Kids of Color More Likely to Live in High-Poverty Neighborhoods Now Than During Great Recession

Posted May 10, 2018, By the Annie E. Casey Foundation

A Latino mom and daughter

More African-American, Latino and American Indian children are living in high-poverty neighborhoods despite a fully-restored economy surging to near-record levels.

The inequities in community resources and other opportunities for healthy child growth were highlighted in the latest Race for Results: Building a Path to Opportunity for All Children released by the Annie E. Casey Foundation. The 2017 edition of the report is the second in a series. It brings to light the extent to which, nationally and in each state, we are not doing well by our kids.

When the first Race for Results report was released in 2014, 50% of African-American children, 51% of American Indian children and 57% of Latino children lived outside high-poverty neighborhoods. That is, they lived in neighborhoods where the poverty rate was less than 20%.

In the 2017 report, however, fewer of these children lived in low-poverty neighborhoods. African-American (45%) report, American Indian (47%) and Latino (53%) children all were less likely to live in a low-poverty environment.

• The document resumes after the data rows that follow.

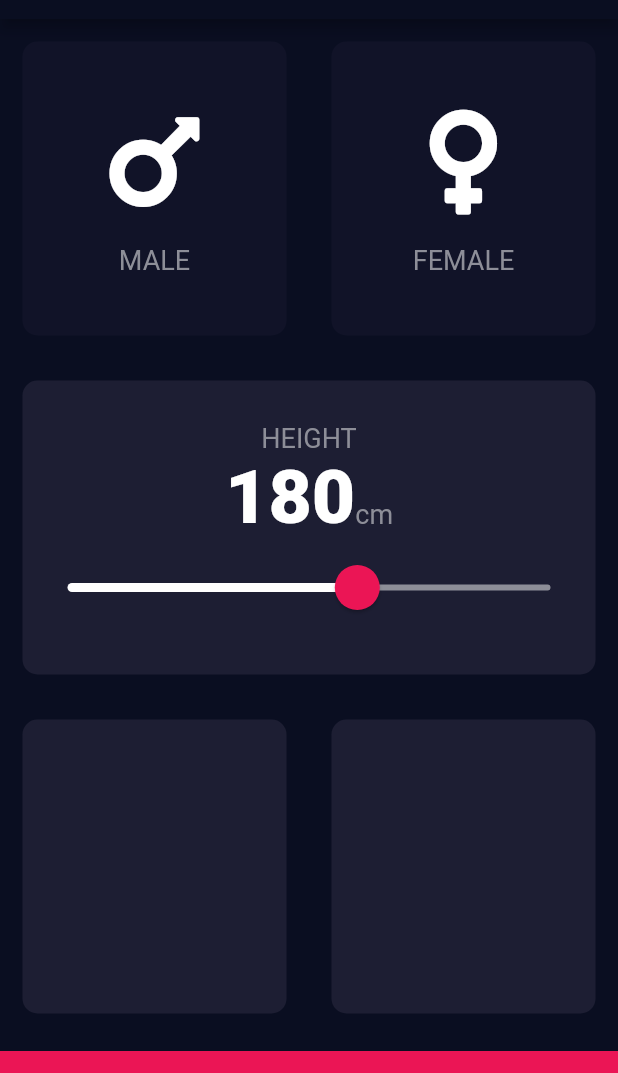
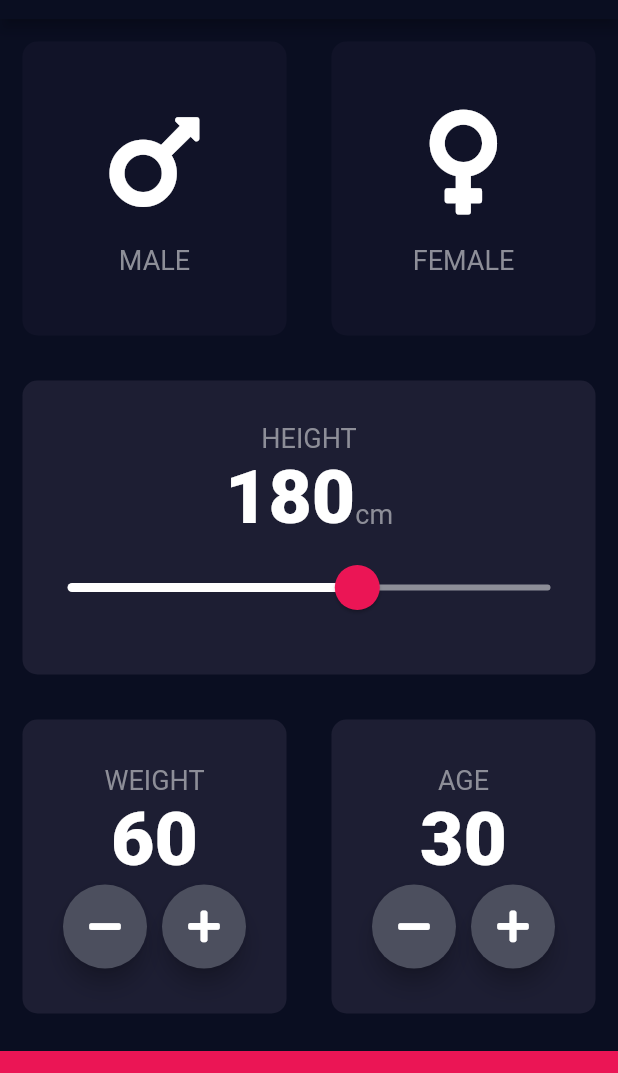
Before and after one commit to zod4iy/FlutterBootCamp, a Flutter app: the screen it shows after launch, on a phone screen of 412 x 824 dp, the part 65-1138 px from its top. Run offline on Flutter 3.47's test engine with Material 2 defaults, Android fonts, the light colour scheme and no system bars; our stand-ins replace audioplayers, font_awesome_flutter, rflutter_alert.

Commit message:
[bmi_calculator] Create and use custom button

```diff
--- a/bmi_calculator/lib/input_page.dart
+++ b/bmi_calculator/lib/input_page.dart
@@ -4,9 +4,12 @@ import 'icon_content.dart';
 import 'package:font_awesome_flutter/font_awesome_flutter.dart';
 import 'constants.dart';
 
-enum Gender {
-  male,
-  female
+enum Gender { male, female }
+enum ActionType {
+  increaseWeight,
+  decreaseWeight,
+  increaseAge,
+  decreaseAge,
 }
 
 class InputPage extends StatefulWidget {
@@ -19,6 +22,22 @@ class InputPage extends StatefulWidget {
 class _InputPageState extends State<InputPage> {
   Gender? selectedGender;
   int height = 180;
+  int weight = 60;
+  int age = 30;
+
+  void _updateValueFor({required ActionType action}) {
+    setState(() {
+      if (action == ActionType.increaseWeight) {
+        weight++;
+      } else if (action == ActionType.decreaseWeight && weight > 0) {
+        weight--;
+      } else if (action == ActionType.increaseAge) {
+        age++;
+      } else if (action == ActionType.decreaseAge && age > 0) {
+        age--;
+      }
+    });
+  }
 
   @override
   Widget build(BuildContext context) {
@@ -40,7 +59,8 @@ class _InputPageState extends State<InputPage> {
                       });
                     },
                     cardColor: selectedGender == Gender.male
-                        ? kActiveCardColor : kInactiveCardColor,
+                        ? kActiveCardColor
+                        : kInactiveCardColor,
                     cardChild: const IconContent(
                       icon: FontAwesomeIcons.mars,
                       text: 'MALE',
@@ -55,7 +75,8 @@ class _InputPageState extends State<InputPage> {
                       });
                     },
                     cardColor: selectedGender == Gender.female
-                        ? kActiveCardColor : kInactiveCardColor,
+                        ? kActiveCardColor
+                        : kInactiveCardColor,
                     cardChild: const IconContent(
                       icon: FontAwesomeIcons.venus,
                       text: 'FEMALE',
@@ -83,13 +104,14 @@ class _InputPageState extends State<InputPage> {
                   ),
                   SliderTheme(
                     data: SliderTheme.of(context).copyWith(
-                      thumbShape: const RoundSliderThumbShape(enabledThumbRadius: 15.0),
-                      overlayShape: const RoundSliderOverlayShape(overlayRadius: 30.0),
-                      thumbColor: const Color(0xFFEB1555),
-                      overlayColor: const Color(0x29EB1555),
-                      activeTrackColor: Colors.white,
-                      inactiveTrackColor: const Color(0xFF8D8E98)
-                    ),
+                        thumbShape: const RoundSliderThumbShape(
+                            enabledThumbRadius: 15.0),
+                        overlayShape:
+                            const RoundSliderOverlayShape(overlayRadius: 30.0),
+                        thumbColor: const Color(0xFFEB1555),
+                        overlayColor: const Color(0x29EB1555),
+                        activeTrackColor: Colors.white,
+                        inactiveTrackColor: const Color(0xFF8D8E98)),
                     child: Slider(
                       value: height.toDouble(),
                       min: 120.0,
@@ -111,11 +133,61 @@ class _InputPageState extends State<InputPage> {
                 Expanded(
                   child: ReusableCard(
                     cardColor: kActiveCardColor,
+                    cardChild: Column(
+                      mainAxisAlignment: MainAxisAlignment.center,
+                      children: [
+                        Text('WEIGHT', style: kLabelTextStyle),
+                        Text(weight.toString(), style: kNumbersTextStyle),
+                        Row(
+                          mainAxisAlignment: MainAxisAlignment.center,
+                          children: [
+                            RoundIconButton(
+                              onPressed: () {
+                                _updateValueFor(action: ActionType.decreaseWeight);
+                              },
+                              icon: FontAwesomeIcons.minus,
+                            ),
+                            SizedBox(width: 10.0),
+                            RoundIconButton(
+                              onPressed: () {
+                                _updateValueFor(action: ActionType.increaseWeight);
+                              },
+                              icon: FontAwesomeIcons.plus,
+                            )
+                          ],
+                        )
+                      ],
+                    ),
                   ),
                 ),
                 Expanded(
                   child: ReusableCard(
                     cardColor: kActiveCardColor,
+                    cardChild: Column(
+                      mainAxisAlignment: MainAxisAlignment.center,
+                      children: [
+                        Text('AGE', style: kLabelTextStyle),
+                        Text(age.toString(), style: kNumbersTextStyle),
+                        Row(
+                          mainAxisAlignment: MainAxisAlignment.center,
+                          children: [
+                            RoundIconButton(
+                              onPressed: () {
+                                _updateValueFor(action: ActionType.decreaseAge);
+                              },
+                              icon: FontAwesomeIcons.minus,
+                            ),
+                            SizedBox(width: 10.0),
+                            RoundIconButton(
+                              onPressed: () {
+                                _updateValueFor(action: ActionType.increaseAge);
+                              },
+                              icon: FontAwesomeIcons.plus,
+                            )
+                          ],
+                        )
+                      ],
+                    ),
                   ),
                 ),
               ],
@@ -132,3 +204,22 @@ class _InputPageState extends State<InputPage> {
     );
   }
 }
+
+class RoundIconButton extends StatelessWidget {
+  const RoundIconButton({Key? key, required this.icon, required this.onPressed})
+      : super(key: key);
+  final IconData icon;
+  final VoidCallback onPressed;
+
+  @override
+  Widget build(BuildContext context) {
+    return RawMaterialButton(
+      child: Icon(icon, color: Colors.white),
+      onPressed: onPressed,
+      elevation: 6.0,
+      fillColor: const Color(0xFF4C4F5E),
+      shape: const CircleBorder(),
+      constraints: const BoxConstraints.tightFor(width: 56.0, height: 56.0),
+    );
+  }
+}
```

Measuring the concentration of poverty among children is one of 12 key indicators of child well-being and healthy development in the Race for Results Index. Research shows that children are more likely to thrive and live productive, healthy lives in neighborhoods with strong social and cultural institutions and resources to provide safe neighborhood settings and quality schools.

The country was at the tail end of a crushing economic recession when the last report was published. The overall poverty rate has since leveled and was trending downward as the unemployment rate and stock market have rebounded.

Despite the recovery, the percentage of children living in low-poverty neighborhoods declined in that four-year period for all racial groups as seen in the latest Race for Results. Still, African-American, Latino and American Indian children saw the steepest declines during that period and still face greater barriers to opportunity than their white and Asian-American counterparts.

“Concentrated poverty is putting children of color, particularly, on a perilous path with detrimental long-term impacts,” said Laura Speer, associate director of policy reform and advocacy at the Casey Foundation. “But smart policies and culturally-competent institutions can level the playing field for children and protect their well-being.”

Race for Results outlines several targeted recommendations designed to keep families together and make communities stronger for all children.

Read Race for Results